The ICA/Index debate on being human in a scientific, ethical and human
rights context demonstrated a genuine lack of confidence in talking about
such a fundamental issue. The speakers did not dare to put forward
defining statements on what being human is in our world of scientific and
technological advancement. They stood back from it and revealed the
general lack of focus and cross talk between the arts and sciences
regarding this very important question.
Colin Tudge spoke about the history of science and how we had arrived at
todays scientific perspectives on being human which are embodied in
the concepts of neo-darwinism. He spoke about the difference between
science and technology and how technology relies on science but is tightly
framed by profitability. Science is liberated and fundamentally a
philosophy in pursuit of the truth about how the world works. Modern
science is definitely fragmented and he is amazed at just how little
physicists know about biology and likewise. Scientists are also uneducated
in the philosophy of science nowadays and this is a major shortcoming for
our modern scientific world.
Alan Colman recounted his experience of making Dolly the sheep.
He told of how little he understood ethics before she was born. He
described his ongoing scientific dilemma, on the one hand his job is to
address unmet medical needs but on the other he is totally against human
cloning and thinks it wholly unethical.
Despite being the only non scientist at the table, Germaine Greer did at
least manage to grasp hold of the nettle. She said that science and
technology had defined an elite, giving us all a superiority complex. And
we use it. Ethics should be about our priorities and rights should be
about our duties. What on earth are we doing discussing human cloning when
most people do not benefit from science at all. Very little funding is

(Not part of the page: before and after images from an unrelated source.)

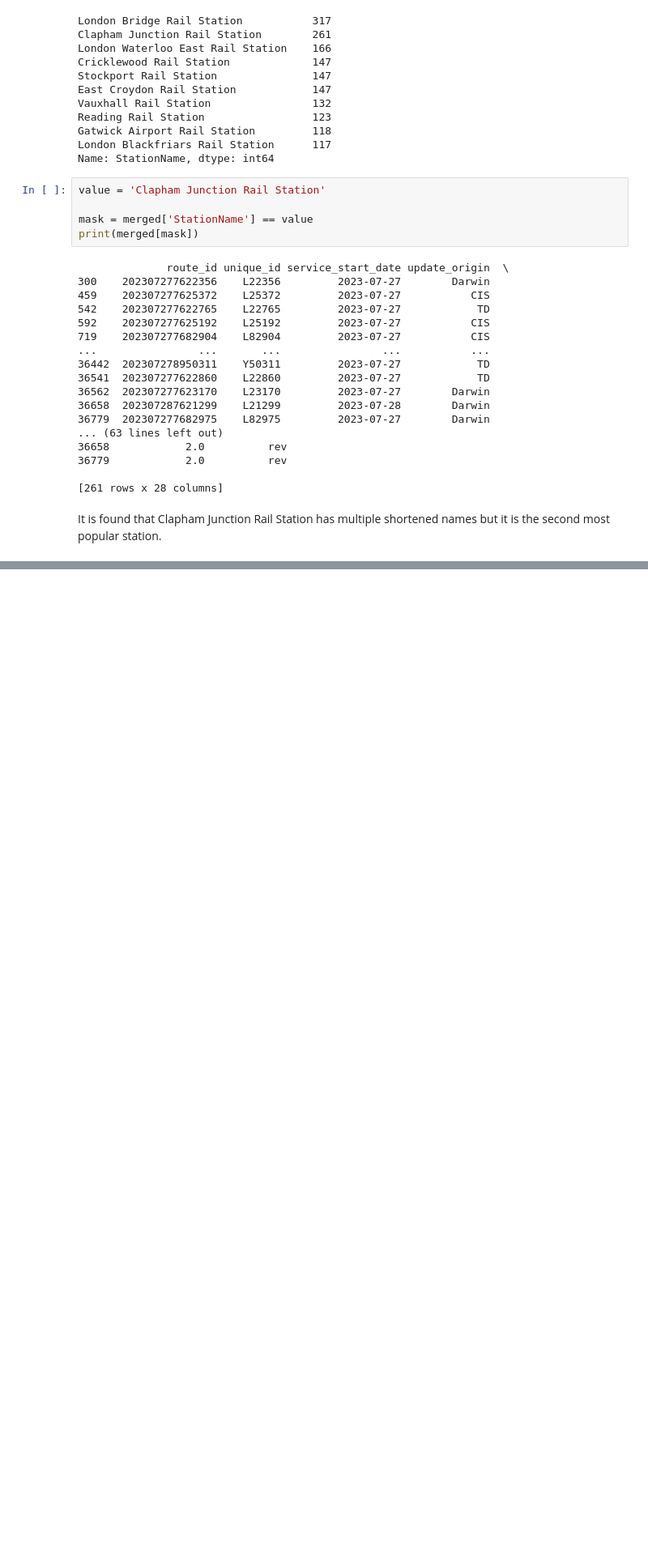
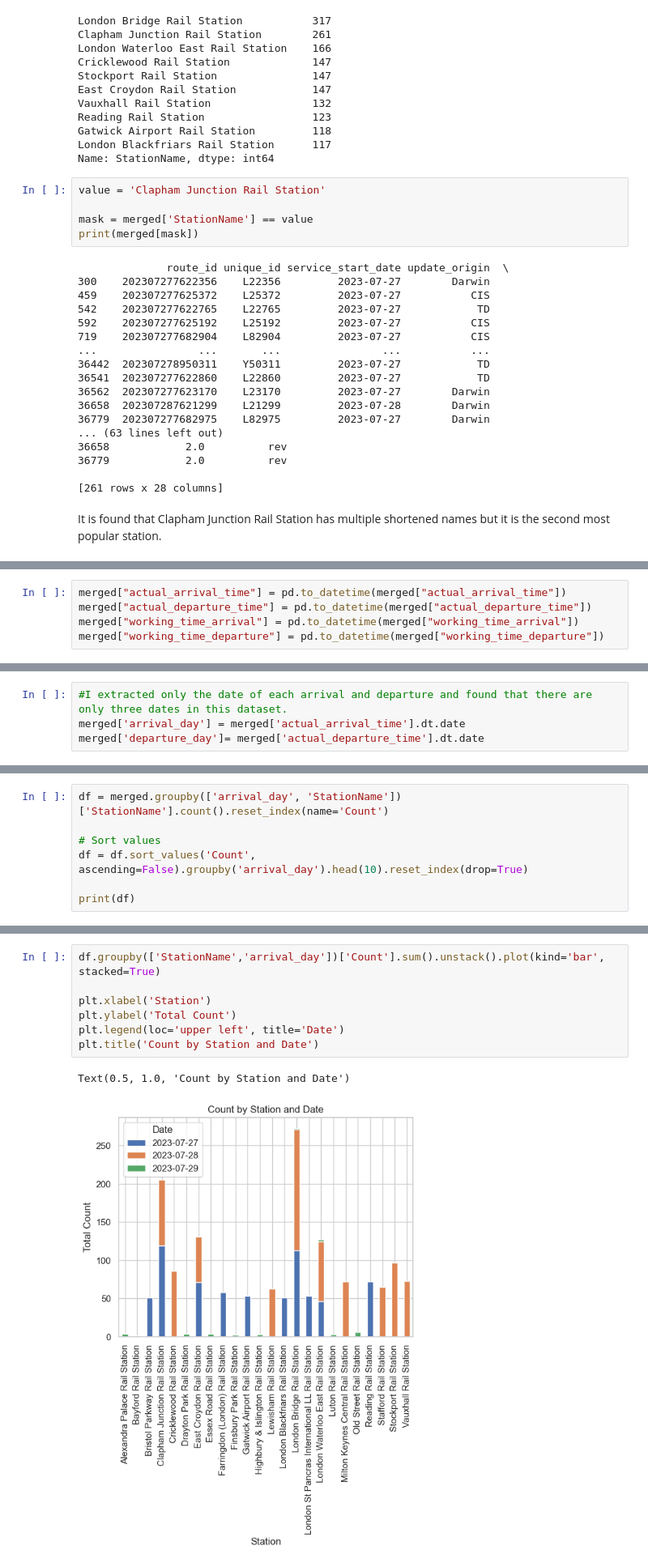
Before and after one commit to AndrewJarjis/FinalProject, a Jupyter notebook: DEprojectEDA.ipynb, the cells around one changed output, grey strips where cells are left out. Shown at 81% size. Cells and saved outputs as stored; diff of their text form; blank space fills up the shorter version.

Commit message:
top 10 stations by date

```diff
--- a/DEprojectEDA.ipynb
+++ b/DEprojectEDA.ipynb
@@ -252,3 +252,8 @@ plt.tight_layout()  # Adjust the layout to prevent clipping of labels
 plt.show()
 # %% [output]
 [figure]
+# %%
+merged["actual_arrival_time"] = pd.to_datetime(merged["actual_arrival_time"])
+merged["actual_departure_time"] = pd.to_datetime(merged["actual_departure_time"])
+merged["working_time_arrival"] = pd.to_datetime(merged["working_time_arrival"])
+merged["working_time_departure"] = pd.to_datetime(merged["working_time_departure"])
@@ -254,0 +287,4 @@ plt.show()
+# %%
+#I extracted only the date of each arrival and departure and found that there are only three dates in this dataset.
+merged['arrival_day'] = merged['actual_arrival_time'].dt.date
+merged['departure_day']= merged['actual_departure_time'].dt.date
@@ -254,0 +307,7 @@ plt.show()
+# %%
+df = merged.groupby(['arrival_day', 'StationName'])['StationName'].count().reset_index(name='Count')
+
+# Sort values
+df = df.sort_values('Count', ascending=False).groupby('arrival_day').head(10).reset_index(drop=True)
+
+print(df)
@@ -254,0 +332,10 @@ plt.show()
+# %%
+df.groupby(['StationName','arrival_day'])['Count'].sum().unstack().plot(kind='bar', stacked=True)
+
+plt.xlabel('Station')
+plt.ylabel('Total Count')
+plt.legend(loc='upper left', title='Date')
+plt.title('Count by Station and Date')
+# %% [output]
+Text(0.5, 1.0, 'Count by Station and Date')
+[figure, added]
```
Also changed, not shown: parts of 9 cells of this notebook.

injected into research that may help the poor. The first priority of
science and technology is to improve the lot for humanity, not pamper to
the vanities of a minority.